YOUR INSTRUCTIONS
Exactly the lines from the one with "F -->|否| G[交付两项结果、适用范围和回滚]" to the end of the data below should be set down, and no others.

AVAILABLE RECORDS
==============================

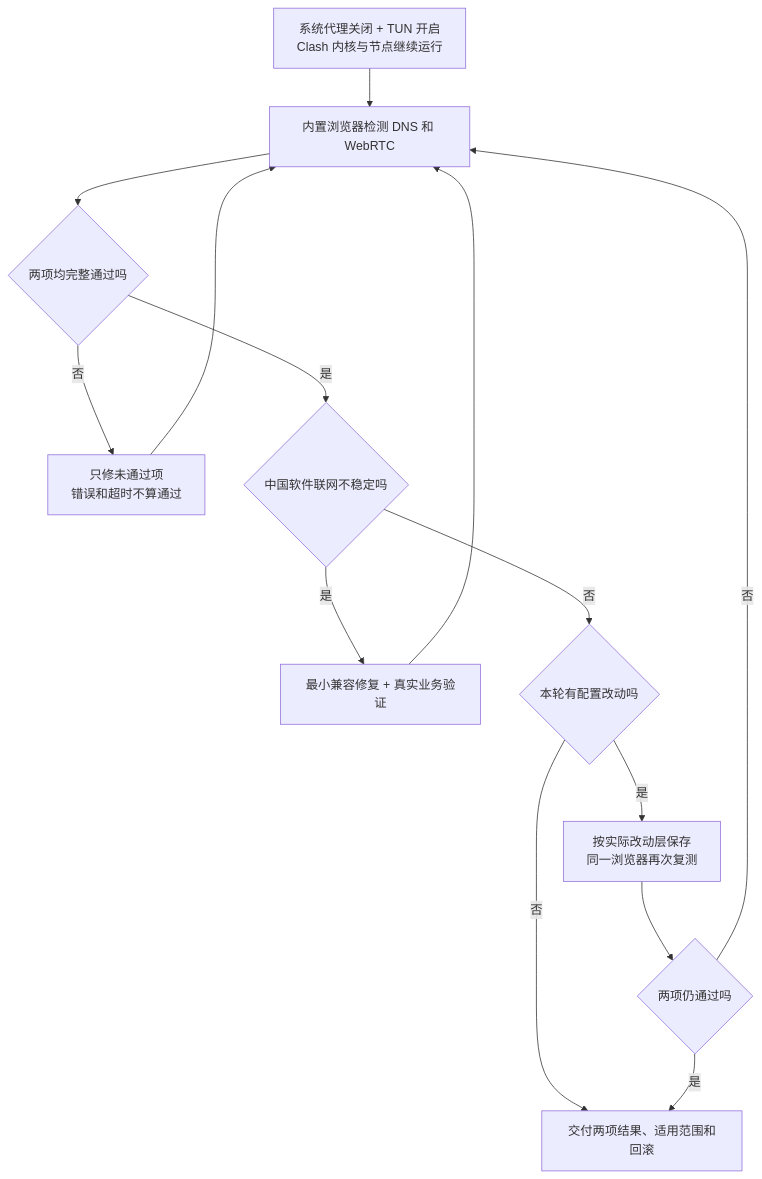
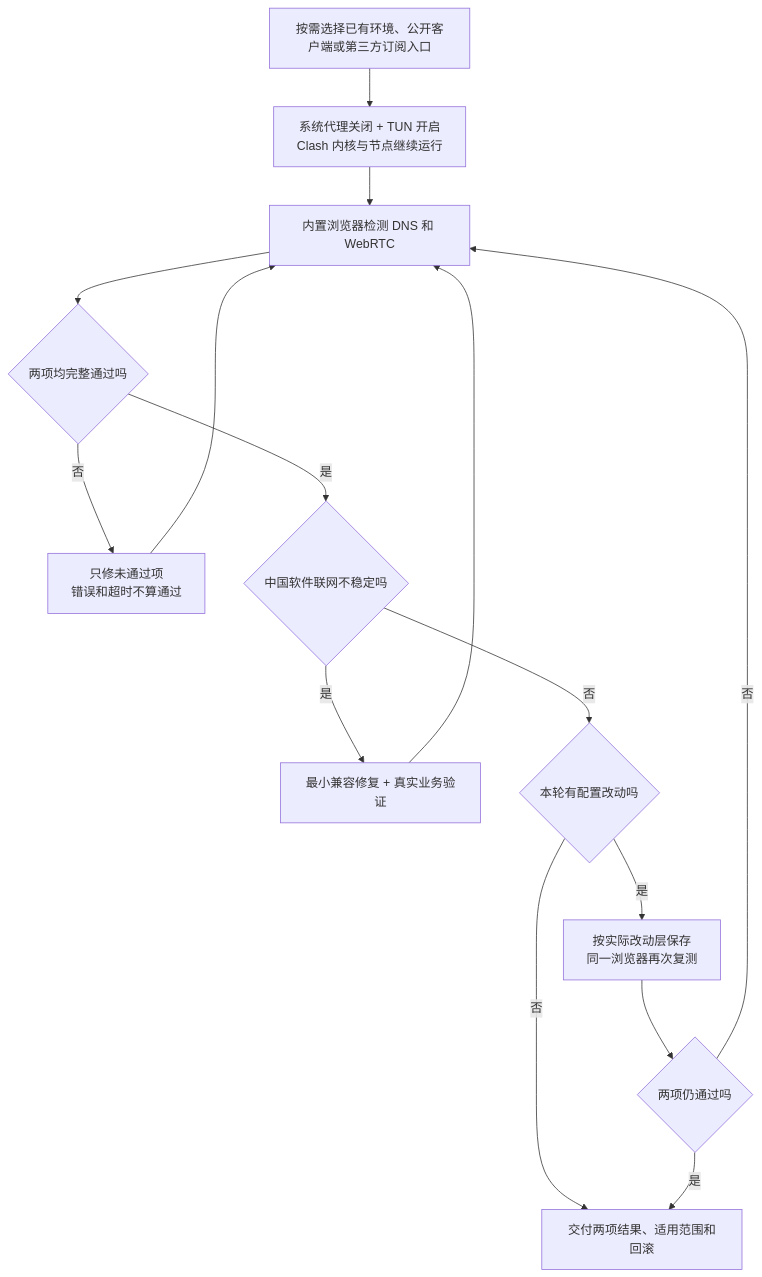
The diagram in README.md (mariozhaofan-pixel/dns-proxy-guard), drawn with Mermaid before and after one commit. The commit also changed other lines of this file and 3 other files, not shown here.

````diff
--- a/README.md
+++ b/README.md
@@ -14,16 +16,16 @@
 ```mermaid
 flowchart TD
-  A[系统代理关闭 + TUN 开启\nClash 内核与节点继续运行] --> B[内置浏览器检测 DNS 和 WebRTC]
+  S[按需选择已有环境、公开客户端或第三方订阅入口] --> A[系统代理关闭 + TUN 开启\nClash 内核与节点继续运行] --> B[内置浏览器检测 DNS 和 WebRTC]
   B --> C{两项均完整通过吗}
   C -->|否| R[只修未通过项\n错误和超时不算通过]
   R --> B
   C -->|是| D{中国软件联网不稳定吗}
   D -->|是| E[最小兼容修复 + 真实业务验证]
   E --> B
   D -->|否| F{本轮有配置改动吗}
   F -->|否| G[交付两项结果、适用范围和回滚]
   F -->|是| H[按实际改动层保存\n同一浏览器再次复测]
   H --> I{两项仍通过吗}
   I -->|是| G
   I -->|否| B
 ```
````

==============================

WRITTEN REPLY
   F -->|否| G[交付两项结果、适用范围和回滚]
   F -->|是| H[按实际改动层保存\n同一浏览器再次复测]
   H --> I{两项仍通过吗}
   I -->|是| G
   I -->|否| B
 ```
````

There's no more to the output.